It has been quite a week weather-wise here in New Jersey. Last Sunday we were recovering from Snowstorm Jonas and this Sunday it was 50+ degrees. Typical New Jersey!
Although I wasn’t able to venture out to bird watch during the snowstorm, I was able to enjoy a lot of company at my feeder. We received many of the regulars: house sparrows, Carolina chickadees, white-breasted nuthatches, downy woodpeckers and blue jays.
We also had some new feeder guests: dark-eyed juncos!
Dark-eyed juncos are winter visitors here in New Jersey. They breed throughout Alaska and Canada in the summer and disperse throughout the country in the winter. There are many variations of plumage (feathers) colors, depending on what region of the country you live in. Slate-colored juncos, like pictured above, are found throughout the country. Gray-headed, White-winged, Red-backed, Pink-sided, and Oregon subspecies are found throughout the Western United States. Up until recently these variations were considered different species, but are now all categorized as one species.

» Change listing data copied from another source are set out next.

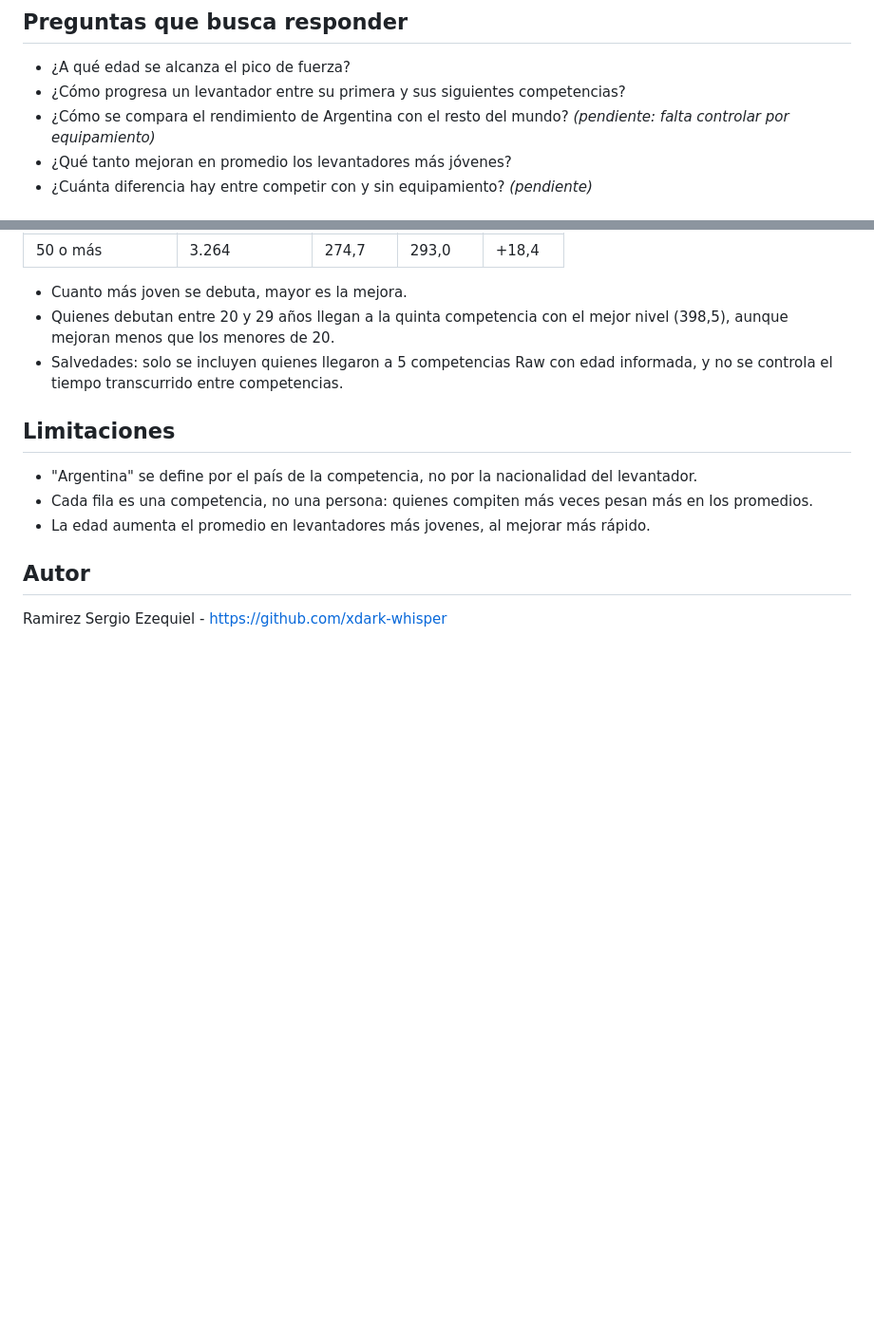
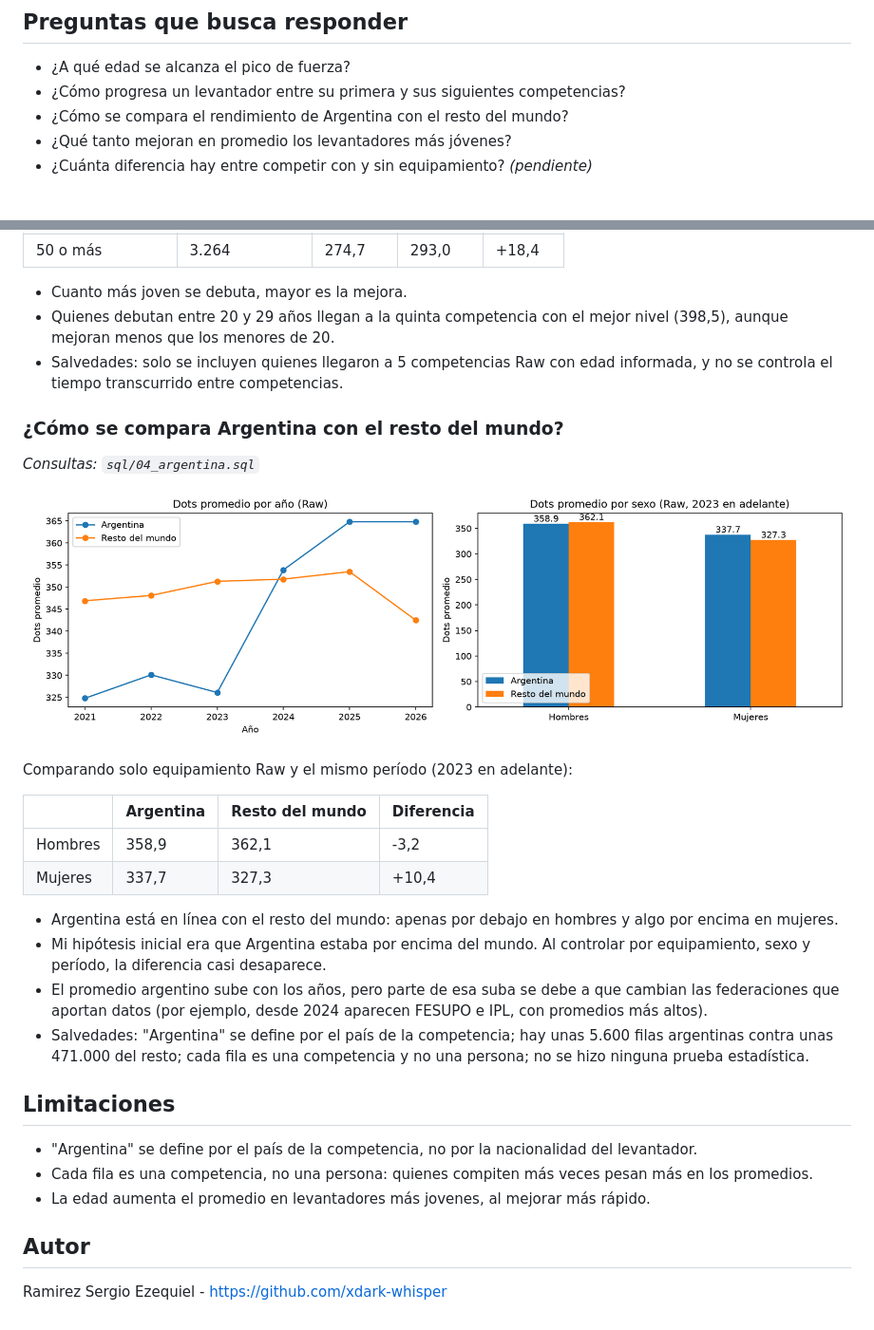
Before and after one commit to xdark-whisper/analisis-powerlifting, a Markdown page: README.md, 2 parts joined by grey strips. Shown at 95% size. Drawn GitHub-style; pictures changed too: images/argentina.png (added); blank space fills up the shorter version.

Commit message:
Argentina vs mundo

```diff
--- a/README.md
+++ b/README.md
@@ -7,7 +7,7 @@ corporal y país, y cómo se compara Argentina con el resto del mundo.
 ## Preguntas que busca responder
 - ¿A qué edad se alcanza el pico de fuerza?
 - ¿Cómo progresa un levantador entre su primera y sus siguientes competencias?
-- ¿Cómo se compara el rendimiento de Argentina con el resto del mundo? *(pendiente: falta controlar por equipamiento)*
+- ¿Cómo se compara el rendimiento de Argentina con el resto del mundo?
 - ¿Qué tanto mejoran en promedio los levantadores más jóvenes?
 - ¿Cuánta diferencia hay entre competir con y sin equipamiento? *(pendiente)*
 
@@ -99,6 +99,29 @@ Mejora de Dots entre la 1ª y la 5ª competencia (solo equipamiento Raw):
 - Salvedades: solo se incluyen quienes llegaron a 5 competencias Raw con edad
   informada, y no se controla el tiempo transcurrido entre competencias.
 
+### ¿Cómo se compara Argentina con el resto del mundo?
+*Consultas: `sql/04_argentina.sql`*
+
+![Argentina vs mundo](images/argentina.png)
+
+Comparando solo equipamiento Raw y el mismo período (2023 en adelante):
+
+| | Argentina | Resto del mundo | Diferencia |
+|---|---|---|---|
+| Hombres | 358,9 | 362,1 | -3,2 |
+| Mujeres | 337,7 | 327,3 | +10,4 |
+
+- Argentina está en línea con el resto del mundo: apenas por debajo en
+  hombres y algo por encima en mujeres.
+- Mi hipótesis inicial era que Argentina estaba por encima del mundo. Al
+  controlar por equipamiento, sexo y período, la diferencia casi desaparece.
+- El promedio argentino sube con los años, pero parte de esa suba se debe a que
+  cambian las federaciones que aportan datos (por ejemplo, desde 2024 aparecen
+  FESUPO e IPL, con promedios más altos).
+- Salvedades: "Argentina" se define por el país de la competencia; hay unas
+  5.600 filas argentinas contra unas 471.000 del resto; cada fila es una
+  competencia y no una persona; no se hizo ninguna prueba estadística.
+
 ## Limitaciones
 - "Argentina" se define por el país de la competencia, no por la nacionalidad
   del levantador.
```
Also changed, not shown: 3 other files.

Juncos are usually found in woodlands, parks, roadsides, and feeders. Their tail feathers are white and they have short pink bills. As mentioned, their upper body feathers vary dramatically. We know our feeder guests were slate-colored subspecies because their very dark upper bodies. Other sub-species would include more pink, brown, and gray feathers. Most of the junco’s diet is made of a variety of seeds, but during breeding season juncos will eat insects as well. They are ground foragers, so they will hop around, kicking and pecking leaf litter. At our feeder we were able to watch them kick the snow around to find seeds that I tossed out.

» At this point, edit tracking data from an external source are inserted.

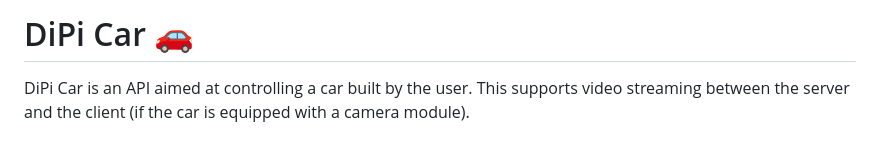
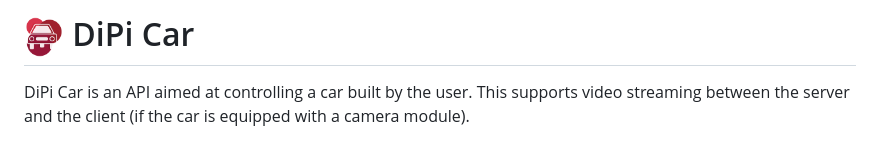
Before and after one commit to TeaFlex/DiPiCar, a Markdown page: README.md, the part around the change printed below. Rendered like a GitHub page; pictures changed too: doc/gitassets/icon.png (added).

```diff
--- a/README.md
+++ b/README.md
@@ -1,4 +1,4 @@
-# DiPi Car 🚗
+# <img src="doc/gitassets/icon.png" width="40"> DiPi Car
 
 DiPi Car is an API aimed at controlling a car built by the user. This supports video streaming between the server and the client (if the car is equipped with a camera module).
 
```
Also changed, not shown: other parts of README.md (+2 -0 lines), doc/contribution-en.md (+6 -1 lines), doc/installation-en.md (+10 -7 lines), doc/gitassets/dipi.png (added), 2 other files.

The following day my fiance and I headed out to see to see the results of the storm. We stopped at two of our frequent hotspots, Boundary Creek and Strawbridge Lake. Boundary Creek was busy with mallards, Canada geese, American goldfinches, dark-eyed juncos, Carolina chickadees, blue jays and mockingbirds. Strawbridge Lake was quieter, but we saw two great blue herons and a belted kingfisher.
It was about 30 degrees out at the time so it makes you wonder: how are all these birds out in such cold weather? Aren’t they freezing? Most birds have a layer of fine feathers underneath their exterior feathers called down. Down acts as an insulator to help birds avoid heat loss. So while we may be freezing out in the cold, our feathered friends have down to help them stay warm.

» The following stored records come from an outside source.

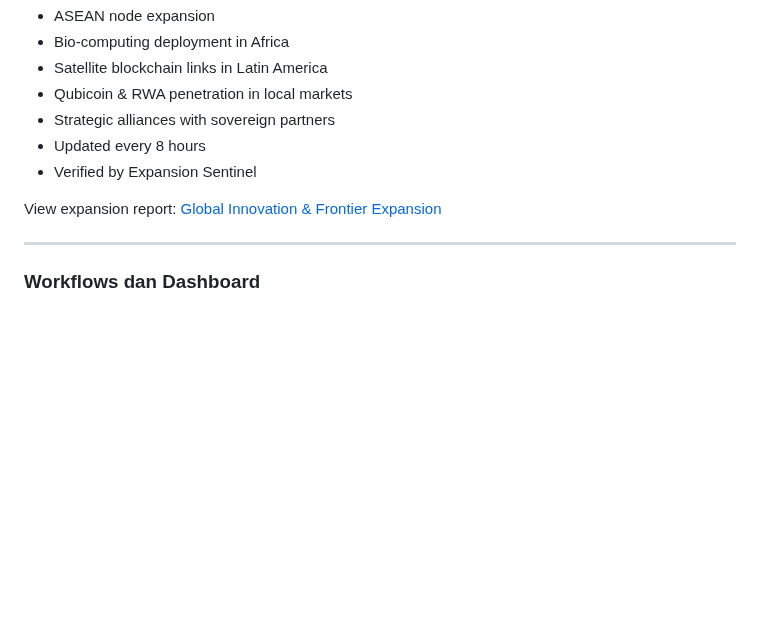
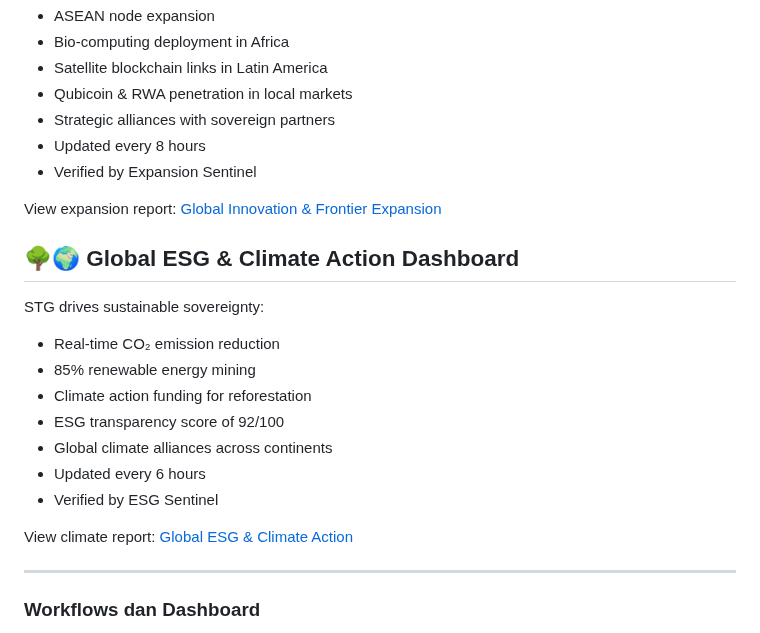
Before and after one commit to Sovereign-Titan-Genesis/STG-Chain, a Markdown page: README.md, the part around the change. Rendered like a GitHub page; blank space fills up the shorter version.

Commit message:
Add Global ESG & Climate Action Dashboard section
Added section for Global ESG & Climate Action Dashboard with details on CO₂ reduction, renewable energy, and climate action funding.

```diff
--- a/README.md
+++ b/README.md
@@ -440,6 +440,19 @@ STG expands sovereignty across continents:
 
 View expansion report: [Global Innovation & Frontier Expansion](GLOBAL_INNOVATION_EXPANSION.md)
 
+
+## 🌳🌍 Global ESG & Climate Action Dashboard
+STG drives sustainable sovereignty:
+- Real-time CO₂ emission reduction
+- 85% renewable energy mining
+- Climate action funding for reforestation
+- ESG transparency score of 92/100
+- Global climate alliances across continents
+- Updated every 6 hours
+- Verified by ESG Sentinel
+
+View climate report: [Global ESG & Climate Action](GLOBAL_ESG_CLIMATE.md)
+
 ---
 
 ### Workflows dan Dashboard
```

People tend to think of winter as a down time for birding. Spring and fall are migration times, so there are birds galore. But birding in winter can be just as exciting. Many species stick around, and new species arrive. I encourage you to bundle up and visit your favorite parks in the winter too. You never know what you’ll see!